For those who are home, and for those who are on the way. For those who support the historic and just return of the land of Israel to its people, forever loyal to their inheritance, and its restoration.
One of the new realities of the internet age for the mainstream media is that the distinction between an opinion piece and the readers’ comments which come below it is increasingly blurred. This is all the more so for interactive sites such as the Guardian’s immensely popular Comment is free (Cif) site where regular “below the line” contributors are now as much a part of the overall experience as the commentary to which they are responding. Such contributors help create the kind of interactive community which has become the new holy grail of online news and comment services.
So, when it comes to the Guardian’s notoriously vicious stance against the state of Israel it is hardly suprising that the community that has been created draws from among the foulest and most bigoted of the Jewish state’s numerous opponents. As an example, consider the following comment by regular below-the-line contributor William Bapthorpe which was brought to my attention by the invaluable media watchdog service CiF Watch. Referring to the settlers, in a thread following an article by Nicholas Blincoe, he said:
“Sadly, there’s only one way to deal with these religiously motivated maniacs who think their superstitious beliefs trump international law. 1. We ask them to leave their squats, kindly. 2. If they don’t, we force them to [leave] at gunpoint. 3. If they still refuse, they must be slaughtered, every last man woman and child.” (My italics)
If this were simply an isolated incident it would not be worth remarking on. Every website attracts its share of oddballs. But CiF Watch, which was set up last year to monitor a Guardian online community that attracts more than 30 million visits a month, provides reams of this sort of thing suggesting that at the intersection between the technological innovations of the new media and an ideological edifice which makes a fetish of demonising the most important Jewish project of our time an entirely new phenomenon has now emerged in Great Britain.
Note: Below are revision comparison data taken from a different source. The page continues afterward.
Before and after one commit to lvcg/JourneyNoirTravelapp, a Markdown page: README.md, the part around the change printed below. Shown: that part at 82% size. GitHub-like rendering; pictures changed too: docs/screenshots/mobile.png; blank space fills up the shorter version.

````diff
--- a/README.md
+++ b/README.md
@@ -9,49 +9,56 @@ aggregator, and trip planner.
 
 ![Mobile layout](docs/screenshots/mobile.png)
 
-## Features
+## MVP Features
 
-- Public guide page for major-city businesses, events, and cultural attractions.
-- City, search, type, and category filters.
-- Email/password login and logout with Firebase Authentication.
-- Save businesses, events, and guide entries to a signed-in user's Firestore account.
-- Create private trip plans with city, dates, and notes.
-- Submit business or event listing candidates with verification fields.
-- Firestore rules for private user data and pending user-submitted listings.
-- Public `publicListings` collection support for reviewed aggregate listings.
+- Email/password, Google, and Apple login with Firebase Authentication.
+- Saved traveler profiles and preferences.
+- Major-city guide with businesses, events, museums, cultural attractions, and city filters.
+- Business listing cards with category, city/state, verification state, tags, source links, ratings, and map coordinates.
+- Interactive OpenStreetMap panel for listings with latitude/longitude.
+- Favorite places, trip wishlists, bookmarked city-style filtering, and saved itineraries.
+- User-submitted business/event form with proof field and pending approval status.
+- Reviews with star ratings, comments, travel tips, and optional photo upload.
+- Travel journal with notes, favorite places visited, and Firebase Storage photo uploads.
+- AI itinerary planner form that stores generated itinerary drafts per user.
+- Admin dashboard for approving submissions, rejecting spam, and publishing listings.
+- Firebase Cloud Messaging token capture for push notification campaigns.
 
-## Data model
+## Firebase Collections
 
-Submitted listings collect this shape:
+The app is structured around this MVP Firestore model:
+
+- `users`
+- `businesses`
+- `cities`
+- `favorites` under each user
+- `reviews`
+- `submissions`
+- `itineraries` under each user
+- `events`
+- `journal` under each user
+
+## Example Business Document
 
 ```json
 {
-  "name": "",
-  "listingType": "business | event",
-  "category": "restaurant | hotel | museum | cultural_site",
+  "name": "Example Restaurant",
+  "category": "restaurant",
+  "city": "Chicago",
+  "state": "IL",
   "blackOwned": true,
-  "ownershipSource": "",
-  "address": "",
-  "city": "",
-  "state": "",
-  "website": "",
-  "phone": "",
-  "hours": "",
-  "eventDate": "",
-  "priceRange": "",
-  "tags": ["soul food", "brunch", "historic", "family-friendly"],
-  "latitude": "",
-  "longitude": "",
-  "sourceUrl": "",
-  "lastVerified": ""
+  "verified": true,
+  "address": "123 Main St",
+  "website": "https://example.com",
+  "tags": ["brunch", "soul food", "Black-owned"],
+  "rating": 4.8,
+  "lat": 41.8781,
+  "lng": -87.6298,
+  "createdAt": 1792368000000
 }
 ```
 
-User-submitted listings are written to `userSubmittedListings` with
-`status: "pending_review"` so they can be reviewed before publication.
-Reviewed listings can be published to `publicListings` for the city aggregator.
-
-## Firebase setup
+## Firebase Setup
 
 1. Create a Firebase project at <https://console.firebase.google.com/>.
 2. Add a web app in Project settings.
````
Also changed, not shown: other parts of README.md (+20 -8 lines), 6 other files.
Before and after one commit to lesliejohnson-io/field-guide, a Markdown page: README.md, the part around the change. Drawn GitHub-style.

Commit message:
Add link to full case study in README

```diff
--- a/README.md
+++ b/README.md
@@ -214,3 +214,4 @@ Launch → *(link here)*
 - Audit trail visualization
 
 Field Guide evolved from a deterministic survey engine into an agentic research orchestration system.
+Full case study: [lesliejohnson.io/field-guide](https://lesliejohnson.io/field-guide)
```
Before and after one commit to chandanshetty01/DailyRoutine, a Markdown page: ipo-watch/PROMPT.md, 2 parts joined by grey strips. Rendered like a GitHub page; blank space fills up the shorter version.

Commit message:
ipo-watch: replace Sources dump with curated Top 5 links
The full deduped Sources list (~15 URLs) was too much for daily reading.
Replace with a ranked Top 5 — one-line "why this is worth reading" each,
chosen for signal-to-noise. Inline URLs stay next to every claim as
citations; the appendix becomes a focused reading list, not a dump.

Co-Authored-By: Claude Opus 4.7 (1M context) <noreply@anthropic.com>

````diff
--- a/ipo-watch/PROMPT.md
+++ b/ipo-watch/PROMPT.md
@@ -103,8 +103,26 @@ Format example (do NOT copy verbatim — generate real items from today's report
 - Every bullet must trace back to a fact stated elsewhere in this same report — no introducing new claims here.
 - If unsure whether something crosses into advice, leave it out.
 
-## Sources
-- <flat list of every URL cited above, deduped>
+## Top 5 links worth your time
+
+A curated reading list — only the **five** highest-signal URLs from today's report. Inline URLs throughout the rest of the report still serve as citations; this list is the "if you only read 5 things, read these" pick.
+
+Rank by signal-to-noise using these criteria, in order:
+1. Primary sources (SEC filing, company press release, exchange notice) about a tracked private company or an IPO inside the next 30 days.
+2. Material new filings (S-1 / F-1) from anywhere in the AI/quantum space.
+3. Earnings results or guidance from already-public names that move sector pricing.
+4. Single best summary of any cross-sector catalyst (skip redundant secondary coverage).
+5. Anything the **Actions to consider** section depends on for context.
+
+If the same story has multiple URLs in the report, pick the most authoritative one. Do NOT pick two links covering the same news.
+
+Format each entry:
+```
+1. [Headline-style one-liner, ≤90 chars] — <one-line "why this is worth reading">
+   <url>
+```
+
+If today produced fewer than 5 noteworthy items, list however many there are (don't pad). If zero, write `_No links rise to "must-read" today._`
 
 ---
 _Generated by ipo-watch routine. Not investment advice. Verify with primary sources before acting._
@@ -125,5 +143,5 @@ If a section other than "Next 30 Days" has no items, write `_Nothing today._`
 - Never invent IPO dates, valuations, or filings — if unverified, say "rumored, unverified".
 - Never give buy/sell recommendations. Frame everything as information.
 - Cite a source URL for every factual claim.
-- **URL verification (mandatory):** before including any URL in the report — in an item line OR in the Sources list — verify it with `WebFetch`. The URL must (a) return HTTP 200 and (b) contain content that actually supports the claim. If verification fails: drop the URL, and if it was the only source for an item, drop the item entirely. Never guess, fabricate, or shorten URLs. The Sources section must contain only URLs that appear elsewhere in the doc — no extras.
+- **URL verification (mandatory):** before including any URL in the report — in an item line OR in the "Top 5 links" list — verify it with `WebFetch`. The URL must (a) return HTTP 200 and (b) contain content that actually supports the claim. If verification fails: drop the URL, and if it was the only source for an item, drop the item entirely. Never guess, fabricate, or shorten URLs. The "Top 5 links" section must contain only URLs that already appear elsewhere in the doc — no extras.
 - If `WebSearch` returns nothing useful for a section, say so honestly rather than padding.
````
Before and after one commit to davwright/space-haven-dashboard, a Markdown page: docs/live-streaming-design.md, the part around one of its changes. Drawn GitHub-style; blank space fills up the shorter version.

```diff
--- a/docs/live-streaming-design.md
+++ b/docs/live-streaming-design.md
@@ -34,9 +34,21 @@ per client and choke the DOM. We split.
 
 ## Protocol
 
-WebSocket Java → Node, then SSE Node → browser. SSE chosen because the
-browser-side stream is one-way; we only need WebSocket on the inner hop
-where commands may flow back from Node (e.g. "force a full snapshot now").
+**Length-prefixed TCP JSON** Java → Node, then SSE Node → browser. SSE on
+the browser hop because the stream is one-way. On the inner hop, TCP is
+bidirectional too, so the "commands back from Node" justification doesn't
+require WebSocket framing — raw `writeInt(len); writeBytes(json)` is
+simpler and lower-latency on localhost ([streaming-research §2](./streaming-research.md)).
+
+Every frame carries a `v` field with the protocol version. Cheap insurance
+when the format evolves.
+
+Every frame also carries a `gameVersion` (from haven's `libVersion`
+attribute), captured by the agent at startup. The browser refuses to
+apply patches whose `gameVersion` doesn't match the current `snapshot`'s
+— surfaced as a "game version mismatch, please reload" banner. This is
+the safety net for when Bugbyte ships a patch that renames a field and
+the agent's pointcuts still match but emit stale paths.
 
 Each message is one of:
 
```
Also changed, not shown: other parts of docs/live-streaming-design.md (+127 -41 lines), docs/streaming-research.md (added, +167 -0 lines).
I visited Hevron in November 2000 after the outbreak of the Rosh Hashanah War to see what could be done to assist in the face of the growing daily attacks on the community. After returning to work for the community in the summer of 2001, a bond and a love was forged that grows to this day. My wife Melody and I merited to be married at Ma'arat HaMachpela and now host visitors from throughout the world every Shabbat as well as during the week. Our goal, "Time to come Home!"